Elliott sat down on the bed and looked at her. “I’ve got lots of questions for you, Sadie, but they can wait until you’re feeling better.” He spooned out the Laudanum. Sadie swallowed it and made a face at the foul taste, so he took pity and let her wash it down with some water.
“I’m just in the next room, so call out if you need me in the night. I’ll check on you first thing in the morning.”
* * *
She was already drowsy, and Elliott knew it was too soon for the opiate to take effect. She was worn out.
Jim and Amy were waiting for Elliott when he walked back in the kitchen. “Well,” Jim began, “are you going to tell us how you came by this woman and how you got so dirty? You still are, by the way. I put on more water to heat for your bath.”
Elliott let Jim pour him a whiskey, and he downed it before answering. “She’s lucky I had a nostalgic bent on the way here and decided to take the old mine cut-through. Damn mine caved in. I heard it and got there about four or five minutes later. Saw that there was a horse tied up. I barely heard her, but I was able to dig a hole and crawl in. Got her out just in time before the rest of it caved in. Would have killed her.”
“Whew! Are you sure she was the only one there?”
“Well, what was she doing there in the first place?” Amy wanted to know.
“Running away. She was raised for the last few years in an orphanage, and they arranged an engagement to an old codger. They were supposed to be married on her eighteenth birthday. Before that, though, he apparently tried to rape her then beat her up. So, she ran. She’s been staying in that mine for two or three weeks, she said.”

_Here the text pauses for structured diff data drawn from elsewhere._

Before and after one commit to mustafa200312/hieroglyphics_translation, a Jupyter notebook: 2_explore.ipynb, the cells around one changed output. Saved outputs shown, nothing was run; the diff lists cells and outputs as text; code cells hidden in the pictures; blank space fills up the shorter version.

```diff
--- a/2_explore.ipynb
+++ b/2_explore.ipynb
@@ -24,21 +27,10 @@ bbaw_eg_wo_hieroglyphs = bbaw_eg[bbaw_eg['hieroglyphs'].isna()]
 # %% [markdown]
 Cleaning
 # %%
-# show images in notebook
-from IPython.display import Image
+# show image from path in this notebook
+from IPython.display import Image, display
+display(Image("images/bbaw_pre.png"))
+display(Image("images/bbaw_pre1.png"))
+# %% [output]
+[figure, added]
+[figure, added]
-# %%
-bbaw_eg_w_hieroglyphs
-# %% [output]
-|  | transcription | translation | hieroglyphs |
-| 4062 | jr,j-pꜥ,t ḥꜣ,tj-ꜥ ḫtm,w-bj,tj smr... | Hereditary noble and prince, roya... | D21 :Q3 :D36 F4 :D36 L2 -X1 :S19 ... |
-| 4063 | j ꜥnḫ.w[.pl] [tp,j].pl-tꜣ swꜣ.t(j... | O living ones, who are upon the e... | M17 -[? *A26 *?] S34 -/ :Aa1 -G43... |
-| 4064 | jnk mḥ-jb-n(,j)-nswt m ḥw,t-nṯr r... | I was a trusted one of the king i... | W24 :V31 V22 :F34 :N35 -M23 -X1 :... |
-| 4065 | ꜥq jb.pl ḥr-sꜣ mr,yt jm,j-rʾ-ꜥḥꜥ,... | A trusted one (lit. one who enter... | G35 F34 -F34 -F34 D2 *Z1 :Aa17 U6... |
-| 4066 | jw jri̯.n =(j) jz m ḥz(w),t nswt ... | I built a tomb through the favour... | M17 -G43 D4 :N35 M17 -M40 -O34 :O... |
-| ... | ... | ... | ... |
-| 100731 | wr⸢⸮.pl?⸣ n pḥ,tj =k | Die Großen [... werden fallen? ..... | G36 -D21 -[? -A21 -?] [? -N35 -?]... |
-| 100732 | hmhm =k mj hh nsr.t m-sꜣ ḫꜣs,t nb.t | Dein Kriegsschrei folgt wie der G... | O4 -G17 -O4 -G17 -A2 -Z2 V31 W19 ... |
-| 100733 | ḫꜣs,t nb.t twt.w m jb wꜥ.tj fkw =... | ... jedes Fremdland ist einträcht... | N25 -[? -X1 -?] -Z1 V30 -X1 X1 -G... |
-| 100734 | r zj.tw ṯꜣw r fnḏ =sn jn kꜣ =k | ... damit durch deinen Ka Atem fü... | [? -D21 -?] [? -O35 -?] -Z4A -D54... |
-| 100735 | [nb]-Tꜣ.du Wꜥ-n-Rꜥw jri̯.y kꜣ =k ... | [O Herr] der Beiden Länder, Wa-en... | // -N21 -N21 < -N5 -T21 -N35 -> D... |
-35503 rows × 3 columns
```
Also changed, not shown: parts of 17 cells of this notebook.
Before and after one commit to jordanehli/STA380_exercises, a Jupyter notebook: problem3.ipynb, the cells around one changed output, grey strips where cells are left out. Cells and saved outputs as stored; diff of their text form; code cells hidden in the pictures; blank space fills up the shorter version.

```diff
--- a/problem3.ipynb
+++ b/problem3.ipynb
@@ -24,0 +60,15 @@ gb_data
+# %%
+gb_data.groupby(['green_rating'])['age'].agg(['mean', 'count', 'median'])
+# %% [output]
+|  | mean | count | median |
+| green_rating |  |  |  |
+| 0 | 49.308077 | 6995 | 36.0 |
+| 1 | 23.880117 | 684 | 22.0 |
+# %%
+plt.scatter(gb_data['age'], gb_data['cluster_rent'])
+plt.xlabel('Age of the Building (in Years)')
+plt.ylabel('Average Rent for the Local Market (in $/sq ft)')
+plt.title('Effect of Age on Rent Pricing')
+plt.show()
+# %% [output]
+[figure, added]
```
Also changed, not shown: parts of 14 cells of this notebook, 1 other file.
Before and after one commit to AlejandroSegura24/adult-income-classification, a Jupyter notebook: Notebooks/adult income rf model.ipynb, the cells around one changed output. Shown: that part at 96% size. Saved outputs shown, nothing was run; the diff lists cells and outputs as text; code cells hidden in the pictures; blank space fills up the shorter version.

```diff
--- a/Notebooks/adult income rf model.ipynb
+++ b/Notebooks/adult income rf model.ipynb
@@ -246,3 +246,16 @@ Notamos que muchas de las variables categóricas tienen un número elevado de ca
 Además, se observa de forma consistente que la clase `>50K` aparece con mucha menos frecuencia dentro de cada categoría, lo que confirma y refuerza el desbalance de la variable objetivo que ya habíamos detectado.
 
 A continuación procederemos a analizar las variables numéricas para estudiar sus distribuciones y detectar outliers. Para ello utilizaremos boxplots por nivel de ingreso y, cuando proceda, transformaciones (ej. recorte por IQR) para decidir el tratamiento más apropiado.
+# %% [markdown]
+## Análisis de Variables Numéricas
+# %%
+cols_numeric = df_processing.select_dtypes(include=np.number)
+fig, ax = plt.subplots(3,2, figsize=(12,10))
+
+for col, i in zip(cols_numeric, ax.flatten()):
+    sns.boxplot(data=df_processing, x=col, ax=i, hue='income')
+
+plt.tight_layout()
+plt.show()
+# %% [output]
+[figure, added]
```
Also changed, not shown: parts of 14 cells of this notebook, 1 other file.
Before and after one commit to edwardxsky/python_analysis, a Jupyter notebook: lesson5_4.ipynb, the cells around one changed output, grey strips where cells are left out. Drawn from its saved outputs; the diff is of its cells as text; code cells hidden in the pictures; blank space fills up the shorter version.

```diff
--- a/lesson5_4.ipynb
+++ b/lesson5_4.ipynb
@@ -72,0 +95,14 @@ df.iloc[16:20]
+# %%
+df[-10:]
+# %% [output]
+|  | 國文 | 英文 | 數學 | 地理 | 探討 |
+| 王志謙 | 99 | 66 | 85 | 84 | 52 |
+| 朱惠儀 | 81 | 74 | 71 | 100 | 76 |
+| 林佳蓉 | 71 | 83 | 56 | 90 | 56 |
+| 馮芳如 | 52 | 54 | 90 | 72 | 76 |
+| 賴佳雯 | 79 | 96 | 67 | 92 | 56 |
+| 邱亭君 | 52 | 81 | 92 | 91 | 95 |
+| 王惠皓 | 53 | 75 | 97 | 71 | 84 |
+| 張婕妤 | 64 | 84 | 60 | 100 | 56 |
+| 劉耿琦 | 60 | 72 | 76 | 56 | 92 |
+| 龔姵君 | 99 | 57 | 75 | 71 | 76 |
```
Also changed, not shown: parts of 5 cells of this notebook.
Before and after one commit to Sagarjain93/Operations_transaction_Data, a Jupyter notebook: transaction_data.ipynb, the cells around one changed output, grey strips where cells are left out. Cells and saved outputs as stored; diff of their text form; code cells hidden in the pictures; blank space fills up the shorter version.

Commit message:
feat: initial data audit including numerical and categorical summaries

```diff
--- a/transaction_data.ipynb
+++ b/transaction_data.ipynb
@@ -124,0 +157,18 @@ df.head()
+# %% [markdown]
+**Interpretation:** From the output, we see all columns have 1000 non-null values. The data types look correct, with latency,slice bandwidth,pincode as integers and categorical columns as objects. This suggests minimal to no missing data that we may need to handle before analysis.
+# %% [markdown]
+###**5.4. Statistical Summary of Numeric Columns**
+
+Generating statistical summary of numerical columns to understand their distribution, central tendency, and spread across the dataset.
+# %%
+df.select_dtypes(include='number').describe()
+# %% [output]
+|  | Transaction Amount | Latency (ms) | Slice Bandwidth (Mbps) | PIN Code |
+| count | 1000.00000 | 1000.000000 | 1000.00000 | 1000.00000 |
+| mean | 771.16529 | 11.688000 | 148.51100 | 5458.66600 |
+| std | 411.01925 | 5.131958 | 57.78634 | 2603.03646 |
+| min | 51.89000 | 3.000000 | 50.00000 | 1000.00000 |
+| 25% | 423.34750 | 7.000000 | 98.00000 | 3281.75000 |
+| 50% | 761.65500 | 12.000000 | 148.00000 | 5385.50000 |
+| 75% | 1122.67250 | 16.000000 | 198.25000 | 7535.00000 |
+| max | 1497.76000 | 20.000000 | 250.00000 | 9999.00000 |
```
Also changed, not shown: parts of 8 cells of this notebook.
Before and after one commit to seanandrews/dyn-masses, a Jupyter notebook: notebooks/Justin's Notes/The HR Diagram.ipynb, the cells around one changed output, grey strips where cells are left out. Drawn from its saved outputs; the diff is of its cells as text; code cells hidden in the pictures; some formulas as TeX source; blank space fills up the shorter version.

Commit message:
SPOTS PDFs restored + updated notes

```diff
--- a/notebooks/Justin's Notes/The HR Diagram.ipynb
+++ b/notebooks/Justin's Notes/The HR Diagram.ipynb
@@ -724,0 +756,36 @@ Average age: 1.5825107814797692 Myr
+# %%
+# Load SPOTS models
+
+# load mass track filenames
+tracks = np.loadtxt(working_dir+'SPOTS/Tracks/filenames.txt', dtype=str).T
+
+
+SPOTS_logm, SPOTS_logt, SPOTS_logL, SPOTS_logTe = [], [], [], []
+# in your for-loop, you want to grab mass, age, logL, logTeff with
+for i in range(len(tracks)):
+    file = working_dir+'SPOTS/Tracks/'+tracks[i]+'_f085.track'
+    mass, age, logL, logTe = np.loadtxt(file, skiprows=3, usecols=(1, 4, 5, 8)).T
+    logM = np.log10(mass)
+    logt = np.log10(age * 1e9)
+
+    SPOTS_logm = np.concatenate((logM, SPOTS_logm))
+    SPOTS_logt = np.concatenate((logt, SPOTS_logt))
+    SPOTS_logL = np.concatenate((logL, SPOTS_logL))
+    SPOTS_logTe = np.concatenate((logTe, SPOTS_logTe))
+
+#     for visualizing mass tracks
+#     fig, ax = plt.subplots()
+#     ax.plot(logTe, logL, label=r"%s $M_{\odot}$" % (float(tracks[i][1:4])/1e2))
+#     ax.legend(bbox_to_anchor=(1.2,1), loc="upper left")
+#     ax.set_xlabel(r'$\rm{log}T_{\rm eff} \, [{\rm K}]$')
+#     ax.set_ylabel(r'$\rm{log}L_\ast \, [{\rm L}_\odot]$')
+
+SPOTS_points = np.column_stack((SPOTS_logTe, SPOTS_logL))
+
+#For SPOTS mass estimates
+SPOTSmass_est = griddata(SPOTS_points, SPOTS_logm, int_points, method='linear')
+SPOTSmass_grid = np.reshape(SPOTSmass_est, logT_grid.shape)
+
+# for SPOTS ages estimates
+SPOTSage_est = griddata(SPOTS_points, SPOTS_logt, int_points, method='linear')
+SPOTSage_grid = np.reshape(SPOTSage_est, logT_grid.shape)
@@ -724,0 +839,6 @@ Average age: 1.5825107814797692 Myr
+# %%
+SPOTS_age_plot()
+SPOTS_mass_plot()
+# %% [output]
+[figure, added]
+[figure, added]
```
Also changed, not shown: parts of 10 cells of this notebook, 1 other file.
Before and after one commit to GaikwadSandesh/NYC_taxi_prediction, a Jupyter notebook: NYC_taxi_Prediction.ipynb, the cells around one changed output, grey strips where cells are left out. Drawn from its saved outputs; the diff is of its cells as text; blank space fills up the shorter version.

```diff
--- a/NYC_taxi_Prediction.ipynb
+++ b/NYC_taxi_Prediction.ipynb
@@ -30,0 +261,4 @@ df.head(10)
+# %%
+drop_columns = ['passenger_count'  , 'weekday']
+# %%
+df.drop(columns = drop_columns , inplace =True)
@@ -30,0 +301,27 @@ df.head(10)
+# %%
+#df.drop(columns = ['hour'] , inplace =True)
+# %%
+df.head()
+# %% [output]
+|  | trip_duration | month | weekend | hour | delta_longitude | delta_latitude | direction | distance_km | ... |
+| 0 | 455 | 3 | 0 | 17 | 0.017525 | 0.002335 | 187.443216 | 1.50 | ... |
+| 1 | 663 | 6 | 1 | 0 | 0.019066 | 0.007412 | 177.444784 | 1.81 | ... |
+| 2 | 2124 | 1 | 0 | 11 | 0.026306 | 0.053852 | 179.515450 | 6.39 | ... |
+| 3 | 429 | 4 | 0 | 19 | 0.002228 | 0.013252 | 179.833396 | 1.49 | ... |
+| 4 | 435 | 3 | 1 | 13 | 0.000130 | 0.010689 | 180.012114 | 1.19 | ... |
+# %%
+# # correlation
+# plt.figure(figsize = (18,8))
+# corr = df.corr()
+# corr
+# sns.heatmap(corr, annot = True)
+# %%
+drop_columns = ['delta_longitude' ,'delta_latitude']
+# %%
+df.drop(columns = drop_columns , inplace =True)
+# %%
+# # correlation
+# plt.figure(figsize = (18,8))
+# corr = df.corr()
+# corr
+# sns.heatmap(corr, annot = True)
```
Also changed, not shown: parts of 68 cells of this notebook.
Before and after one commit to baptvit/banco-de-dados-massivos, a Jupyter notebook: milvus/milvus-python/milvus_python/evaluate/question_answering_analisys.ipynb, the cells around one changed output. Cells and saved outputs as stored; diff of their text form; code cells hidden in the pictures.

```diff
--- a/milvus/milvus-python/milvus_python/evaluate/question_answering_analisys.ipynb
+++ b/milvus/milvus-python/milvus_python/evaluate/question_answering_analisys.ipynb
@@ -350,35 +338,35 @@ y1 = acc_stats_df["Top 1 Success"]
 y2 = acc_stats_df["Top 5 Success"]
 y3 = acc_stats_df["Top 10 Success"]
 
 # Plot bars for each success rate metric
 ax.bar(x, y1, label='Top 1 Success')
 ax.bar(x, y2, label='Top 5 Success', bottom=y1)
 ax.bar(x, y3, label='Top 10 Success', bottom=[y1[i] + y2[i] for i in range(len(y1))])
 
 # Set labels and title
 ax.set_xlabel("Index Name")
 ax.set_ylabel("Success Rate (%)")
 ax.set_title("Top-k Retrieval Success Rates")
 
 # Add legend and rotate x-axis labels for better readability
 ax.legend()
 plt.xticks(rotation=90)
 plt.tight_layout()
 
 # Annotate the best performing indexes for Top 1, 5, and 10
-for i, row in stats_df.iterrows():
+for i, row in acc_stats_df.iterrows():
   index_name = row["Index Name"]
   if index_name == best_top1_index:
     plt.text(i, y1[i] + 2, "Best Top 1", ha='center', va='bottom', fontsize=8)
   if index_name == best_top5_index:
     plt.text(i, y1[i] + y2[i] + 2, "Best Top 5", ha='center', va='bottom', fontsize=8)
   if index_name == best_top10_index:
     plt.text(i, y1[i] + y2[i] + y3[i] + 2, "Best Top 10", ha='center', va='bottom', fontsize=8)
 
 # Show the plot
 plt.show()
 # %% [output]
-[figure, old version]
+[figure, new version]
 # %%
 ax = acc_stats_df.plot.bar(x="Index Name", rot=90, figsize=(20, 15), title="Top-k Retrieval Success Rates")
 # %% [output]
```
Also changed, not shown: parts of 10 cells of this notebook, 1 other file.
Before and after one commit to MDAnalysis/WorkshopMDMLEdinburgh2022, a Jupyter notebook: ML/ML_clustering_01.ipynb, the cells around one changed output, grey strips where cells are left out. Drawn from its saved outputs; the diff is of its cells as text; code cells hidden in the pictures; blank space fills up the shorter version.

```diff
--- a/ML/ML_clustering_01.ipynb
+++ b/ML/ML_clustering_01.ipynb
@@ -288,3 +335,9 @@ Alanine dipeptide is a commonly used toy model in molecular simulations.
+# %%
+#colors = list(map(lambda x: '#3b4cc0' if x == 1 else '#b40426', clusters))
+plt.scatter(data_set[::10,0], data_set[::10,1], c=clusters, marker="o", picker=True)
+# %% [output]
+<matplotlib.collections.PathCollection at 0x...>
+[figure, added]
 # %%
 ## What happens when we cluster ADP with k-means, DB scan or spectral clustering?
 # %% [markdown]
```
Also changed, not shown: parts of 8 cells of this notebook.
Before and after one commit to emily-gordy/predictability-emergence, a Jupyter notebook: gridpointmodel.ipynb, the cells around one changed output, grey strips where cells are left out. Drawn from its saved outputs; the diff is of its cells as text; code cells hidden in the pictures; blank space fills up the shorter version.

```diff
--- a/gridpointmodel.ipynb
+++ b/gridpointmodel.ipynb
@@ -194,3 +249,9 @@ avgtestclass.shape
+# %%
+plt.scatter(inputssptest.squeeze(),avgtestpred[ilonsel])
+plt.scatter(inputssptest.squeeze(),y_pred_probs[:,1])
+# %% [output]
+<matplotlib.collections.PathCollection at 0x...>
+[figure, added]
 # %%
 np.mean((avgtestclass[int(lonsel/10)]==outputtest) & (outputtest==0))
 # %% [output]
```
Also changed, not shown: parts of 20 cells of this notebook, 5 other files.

“Oh, that poor little thing!” Amy was horrified.
“What’s she been doing for food?” It was Jim who asked. He had an inkling he already knew.
“She refused to tell me, so I suspect she’s been stealing it.”
Amy looked at Jim and smiled. “Well, I bet we just found that Sunday morning food thief.”
Jim chuckled. “I thought the same thing. So, Ell, do you think we need to check up on her story?”
“I do. I suspect the horse is stolen. I don’t even know what town she’s from. She said the man who beat her was a lawyer named Oliver Hensworth. The matron at the orphanage—her name is Goforth. Do those names sound familiar?”
“Not right off, they don’t. I can send a few wires and find out, though. There aren’t that many orphanages around. That’ll help narrow it down,” Jim said.
“Are there any reports of stolen horses? I want to pay for it and the tack. Maybe we can avoid her facing charges for stealing it.”
“Most likely you can, but you might have to pay a premium price for the owner to be satisfied.”
“I’ll do whatever it takes,” Elliott said. “I’ll reimburse your townspeople for the missing food, too.”
“All right. Although, when they find out Sadie’s story, I doubt if they’ll accept any payment. No one suffered great losses. I imagine they would have given it if asked.”
“But they weren’t asked,” Elliott reminded him.
Amy joined in again. “What do you think she’ll do? It sounds like she doesn’t have any place to go. How sad for her. No family. She can stay with us as long as she needs to, but that’s not a permanent solution. What’ll she do?”
Elliott smiled. “Well, I’ve been thinking about that. She’ll marry me. She just doesn’t know it yet.”